Front-end code edit data:
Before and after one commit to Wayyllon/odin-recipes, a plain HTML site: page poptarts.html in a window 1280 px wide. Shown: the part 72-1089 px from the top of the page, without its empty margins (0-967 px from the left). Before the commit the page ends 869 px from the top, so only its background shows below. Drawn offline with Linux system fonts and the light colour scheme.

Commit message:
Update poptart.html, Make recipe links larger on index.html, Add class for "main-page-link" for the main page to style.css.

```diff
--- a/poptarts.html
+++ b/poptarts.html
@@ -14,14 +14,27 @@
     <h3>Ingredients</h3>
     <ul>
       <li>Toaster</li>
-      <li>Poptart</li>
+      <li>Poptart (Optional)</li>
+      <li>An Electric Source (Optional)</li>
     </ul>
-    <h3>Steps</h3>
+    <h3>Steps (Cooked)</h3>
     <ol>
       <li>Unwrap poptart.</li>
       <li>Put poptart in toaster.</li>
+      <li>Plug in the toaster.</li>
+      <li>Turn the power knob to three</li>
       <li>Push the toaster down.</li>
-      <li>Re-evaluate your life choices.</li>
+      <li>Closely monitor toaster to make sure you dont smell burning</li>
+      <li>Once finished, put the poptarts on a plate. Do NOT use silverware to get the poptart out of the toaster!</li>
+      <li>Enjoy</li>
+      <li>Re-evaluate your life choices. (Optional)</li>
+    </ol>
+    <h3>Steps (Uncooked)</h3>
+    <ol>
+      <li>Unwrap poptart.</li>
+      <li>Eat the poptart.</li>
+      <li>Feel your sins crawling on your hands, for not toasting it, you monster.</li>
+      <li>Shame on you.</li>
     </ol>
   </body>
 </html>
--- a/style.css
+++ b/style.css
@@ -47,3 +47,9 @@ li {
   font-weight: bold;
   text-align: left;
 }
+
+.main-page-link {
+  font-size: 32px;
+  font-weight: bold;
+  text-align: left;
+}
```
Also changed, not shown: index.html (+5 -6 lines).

* * *

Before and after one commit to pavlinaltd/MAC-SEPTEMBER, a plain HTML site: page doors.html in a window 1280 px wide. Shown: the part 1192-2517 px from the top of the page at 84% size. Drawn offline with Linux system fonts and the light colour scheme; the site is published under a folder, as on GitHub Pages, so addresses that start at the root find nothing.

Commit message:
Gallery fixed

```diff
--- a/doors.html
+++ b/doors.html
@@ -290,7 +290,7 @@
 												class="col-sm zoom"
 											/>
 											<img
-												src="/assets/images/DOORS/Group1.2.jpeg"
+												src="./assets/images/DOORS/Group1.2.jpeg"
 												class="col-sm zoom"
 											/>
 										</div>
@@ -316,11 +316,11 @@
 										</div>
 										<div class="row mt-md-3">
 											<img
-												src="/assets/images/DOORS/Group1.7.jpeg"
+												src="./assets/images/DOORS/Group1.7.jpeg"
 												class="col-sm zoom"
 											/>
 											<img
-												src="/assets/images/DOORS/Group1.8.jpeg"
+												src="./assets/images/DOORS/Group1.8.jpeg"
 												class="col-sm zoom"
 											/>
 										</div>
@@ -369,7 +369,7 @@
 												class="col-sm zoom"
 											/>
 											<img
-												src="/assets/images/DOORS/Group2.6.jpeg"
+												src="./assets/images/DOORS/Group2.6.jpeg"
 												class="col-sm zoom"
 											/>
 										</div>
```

TASK REQUIREMENTS:
Return only the lines of the records in which the string "evaluate" appears.

SOLVED PROBLEM:
-      <li>Re-evaluate your life choices.</li>
+      <li>Re-evaluate your life choices. (Optional)</li>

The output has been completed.